The California Column

  • Print

In 1862, the California Column commanded by Colonel Carlton was ordered to send over 2,000 men to the Rio Grande River in New Mexico – over 900 miles away – to drive invading Texan rebels out of Arizona Territory. These men traveled by foot, from April to August, through the desert – with 120 degree temperature in full wool uniforms. They traveled in groups of 400 to conserve water for the men and horses, and stayed in a series of forts spread out between the Drum Barracks and the Rio Grande.

The journey consisted of about 2,350 men and was done largely on foot, in summer, wearing wool uniforms and carrying heavy rifles and knapsacks. In a very hot and dry environment, not one man was lost due to non-battle causes. The hike from Wilmington, California to El Paso, Texas has been reported to be the longest infantry march in infantry history.

By the time they arrived at the Rio Grande, the Confederates had already retreated, but they fought two small battles on their way: Picacho Pass and Apache Pass. Union scouts ran into Confederate pickets at Picacho Pass. As a result of this skirmish, three Union soldiers were killed and two were wounded. One Confederate soldier was killed, four were wounded, three were taken prisoner and one escaped. This was the only time members of the California Column engaged Confederate troops, and is considered the westernmost battle during the War.

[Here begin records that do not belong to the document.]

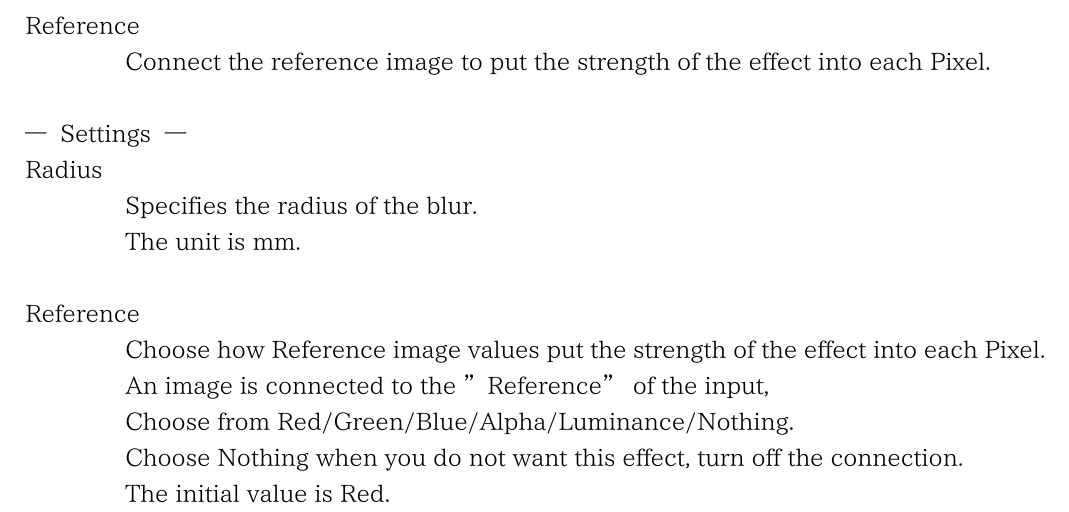
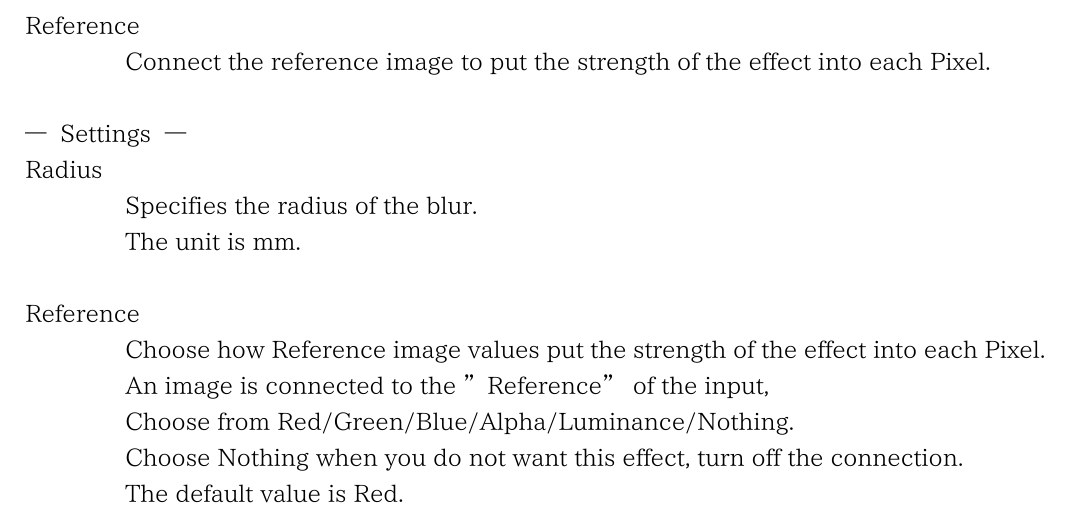
Before and after one commit to PeterLemon/LaTeX, a LaTeX document (OpenToonz/stuff/doc/English/BlurIno.tex): part of the page, cut so that both start at the same text. Compiled offline with XeLaTeX.

Commit message:
OpenToonz stuff Folder Documents

```diff
--- a/OpenToonz/stuff/doc/English/BlurIno.tex
+++ b/OpenToonz/stuff/doc/English/BlurIno.tex
@@ -41,6 +41,6 @@ Choose how Reference image values put the strength of the effect into each Pixel
 An image is connected to the "Reference" of the input,\par
 Choose from Red/Green/Blue/Alpha/Luminance/Nothing.\par
 Choose Nothing when you do not want this effect, turn off the connection.\par
-The initial value is Red.
+The default value is Red.
 
 \end{document}
```
Also changed, not shown: OpenToonz/stuff/doc/English/BlurIno.pdf.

On July 9th, 140 men of Co. E, 1st California Infantry and Co. B, California Infantry left Tucson with supplies for the Rio Grande. When they reached the Apache Pass they were ambushed by a strong force under Indian Chief Cochise. The outnumbered Californians used two mountain howitzers (small canons) and survived the two-day battle with only two dead. 63 Apaches also died during this battle.